While very successful as a heavy metal act through the 1980s, Osbourne sustained commercial success into the 1990s, starting with 1991’s No More Tears, which enjoyed much radio and MTV exposure. It also initiated a practice of bringing in outside composers to help pen Osbourne’s solo material, instead of relying solely upon his recording ensemble to write and arrange the music. The platinum selling, top-10 No More Tears album was mixed by veteran rock producer Michael Wagener, who also mixed the Live and Loud album which followed in 1993. At this point Osbourne expressed his fatigue with the process of touring, and proclaimed his “retirement”, which was to be short-lived. Osbourne’s entire CD catalogue was remastered and reissued in 1995. Also that year, he released Ozzmosis and went on stage again, dubbing his concert performances “The Retirement Sucks Tour”. A greatest hits package, The Ozzman Cometh was issued in 1997.
Osbourne’s biggest financial success of the 1990s was a venture named Ozzfest, created by his wife/manager, Sharon, and managed loosely by his son, Jack. Ozzfest was a quick hit with metal fans, spurring up-and-coming groups like Incubus and Slipknot to broad exposure and commercial success. Some acts even had the pleasure to share the bill with a reformed, yet much older Black Sabbath. Osbourne reunited with the original members of Sabbath in 1997 and has performed periodically with the band ever since. Since 1997 there have been rumors of a new Black Sabbath album, though Ozzy has denied any further studio plans as Black Sabbath.

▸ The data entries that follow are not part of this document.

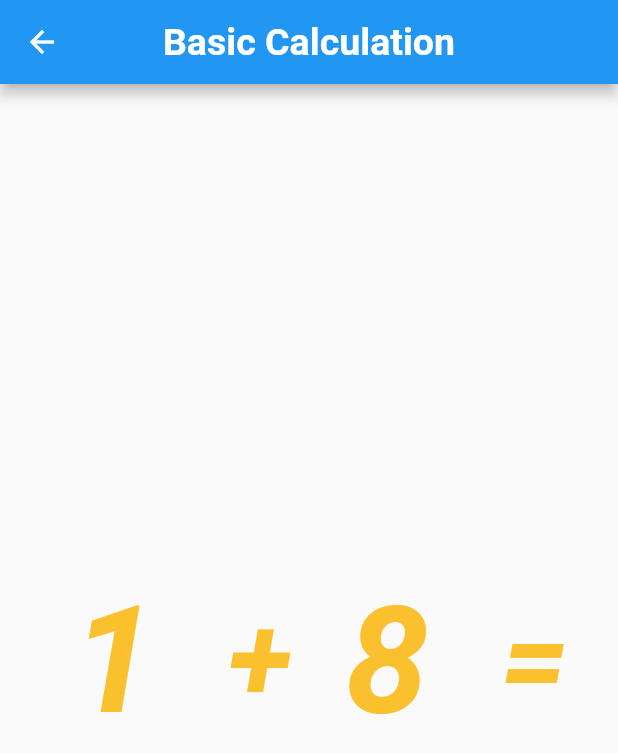
After one commit to sadikul1500/Flutter_Desktop_Application, a Flutter app: the Addition screen opened directly, on a phone screen of 412 x 824 dp. The commit adds this screen. Shown: the top 753 px of the screen. Run offline on Flutter 3.47's test engine with Material 2 defaults, Android fonts, the phone set to English and light mode, and no system bars; our stand-ins replace assets_audio_player, carousel_slider, confetti, file_picker, font_awesome_flutter, hive and 3 more; missing offline and left inert: firedart, flutter_animated_dialog, libwinmedia; accounts and stored records are empty.

Commit message:
addition to be added

```diff
--- /dev/null
+++ b/lib/Lessons/Maths/addition.dart
@@ -0,0 +1,92 @@
+import 'dart:math';
+
+import 'package:flutter/material.dart';
+
+class Addition extends StatefulWidget {
+  //const Addition({ Key? key }) : super(key: key);
+
+  @override
+  _AdditionState createState() => _AdditionState();
+}
+
+class _AdditionState extends State<Addition> {
+  Random random = Random();
+  int upper_limit = 10;
+  String sign = '+';
+
+  late int first_number = random.nextInt(upper_limit) + 1;
+  late int second_number = random.nextInt(upper_limit) + 1;
+  @override
+  Widget build(BuildContext context) {
+    return Scaffold(
+      appBar: AppBar(
+          centerTitle: true,
+          title: const Text.rich(TextSpan(children: [
+            TextSpan(
+                text: 'Basic Calculation',
+                style: TextStyle(fontWeight: FontWeight.bold, fontSize: 25)),
+          ]))),
+      body: Row(
+        mainAxisAlignment: MainAxisAlignment.spaceEvenly,
+        children: <Widget>[
+          Column(
+              mainAxisAlignment: MainAxisAlignment.spaceEvenly,
+              children: <Widget>[
+                Text.rich(TextSpan(children: [
+                  TextSpan(
+                      text: '$first_number',
+                      style: TextStyle(
+                        fontSize: 100,
+                        fontStyle: FontStyle.italic,
+                        fontWeight: FontWeight.w700,
+                        color: Colors.yellow[700],
+                      )),
+                ]))
+              ]),
+          //
+          //
+          SizedBox(
+            width: 30,
+            child: Text.rich(TextSpan(children: [
+              TextSpan(
+                  text: sign,
+                  style: TextStyle(
+                    fontSize: 80,
+                    fontStyle: FontStyle.italic,
+                    fontWeight: FontWeight.w700,
+                    color: Colors.yellow[700],
+                  )),
+            ])),
+          ),
+          Column(
+              mainAxisAlignment: MainAxisAlignment.spaceEvenly,
+              children: <Widget>[
+                Text.rich(TextSpan(children: [
+                  TextSpan(
+                      text: '$second_number',
+                      style: TextStyle(
+                        fontSize: 100,
+                        fontStyle: FontStyle.italic,
+                        fontWeight: FontWeight.w700,
+                        color: Colors.yellow[700],
+                      )),
+                ]))
+              ]),
+          SizedBox(
+            width: 30,
+            child: Text.rich(TextSpan(children: [
+              TextSpan(
+                  text: '=',
+                  style: TextStyle(
+                    fontSize: 80,
+                    fontStyle: FontStyle.italic,
+                    fontWeight: FontWeight.w700,
+                    color: Colors.yellow[700],
+                  )),
+            ])),
+          ),
+        ],
+      ),
+    );
+  }
+}
--- a/lib/Lessons/Maths/numeracy.dart
+++ b/lib/Lessons/Maths/numeracy.dart
@@ -7,8 +7,10 @@ class Number extends StatefulWidget {
 }
 
 class _NumberState extends State<Number> {
-  int number = 10;
+  int number = 1;
   int temp = 0;
+  int maxi = 10;
+  int mini = 1;
   List<String> numbers = [
     'One',
     'Two',
@@ -37,13 +39,6 @@ class _NumberState extends State<Number> {
         Row(
           mainAxisAlignment: MainAxisAlignment.spaceEvenly,
           children: [
-            // Icon(
-            //   number % 2 == 0
-            //       ? FontAwesomeIcons.seedling
-            //       : FontAwesomeIcons.solidLemon,
-            //   color: Colors.green,
-            //   size: 50,
-            // ),
             Column(mainAxisAlignment: MainAxisAlignment.spaceEvenly, children: [
               for (int i = 0; i < (number / 3).ceil(); i++)
                 Row(
@@ -96,10 +91,10 @@ class _NumberState extends State<Number> {
           children: <Widget>[
             ElevatedButton(
               onPressed: () {
+                temp = 0;
                 setState(() {
-                  //temp = 0;
-                  if (number > 1) {
-                    temp = 0;
+                  temp = 0;
+                  if (number > mini) {
                     number -= 1;
                   }
                 });
@@ -111,13 +106,14 @@ class _NumberState extends State<Number> {
               style: ElevatedButton.styleFrom(
                 alignment: Alignment.center,
                 minimumSize: const Size(100, 42),
+                primary: number == mini ? Colors.blue[100] : Colors.blue[600],
               ),
             ),
             ElevatedButton(
               onPressed: () {
                 setState(() {
-                  if (number < 10) {
-                    temp = 0;
+                  temp = 0;
+                  if (number < maxi) {
                     number += 1;
                   }
                 });
@@ -129,6 +125,7 @@ class _NumberState extends State<Number> {
               style: ElevatedButton.styleFrom(
                 alignment: Alignment.center,
                 minimumSize: const Size(100, 42),
+                primary: number == maxi ? Colors.blue[100] : Colors.blue[600],
               ),
             ),
           ],
```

Osbourne’s first album of new studio material in seven years, 2001’s Down to Earth, met with only moderate success, as did its live follow up, Live at Budokan.
In the wake of a lawsuit by former band members Daisley and Kerslake, reportedly for unpaid royalties, Osbourne’s catalogue was “remastered” again in 2002. This time, the original bass guitar and drum track contributions from the said musicians on Osbourne’s first two albums were controversially removed and re-recorded entirely. Two of the commercially less successful titles, Speak of the Devil and The Ultimate Sin, were permitted to go out of print entirely, though they may be reissued sometime soon by Sony BMG.
Scream (2010) is Ozzy Osbourne’s first album in three years and tenth studio album overall. The album was produced by Ozzy and Kevin Churko, both of whom did the same honors for Ozzy’s 2007 worldwide million-seller Black Rain, the album. The multi-platinum, Grammy Award-winning, Rock and Roll Hall of Famer recorded most of the album at his Los Angeles home studio, The Bunker, and co-wrote all the songs, primarily with Churko. Notably, the album marks the first appearance of Ozzy’s new guitar player, Gus G. Ozzy’s band also features bassist Blasko, drummer Tommy Clufetos and keyboardist Adam Wakeman.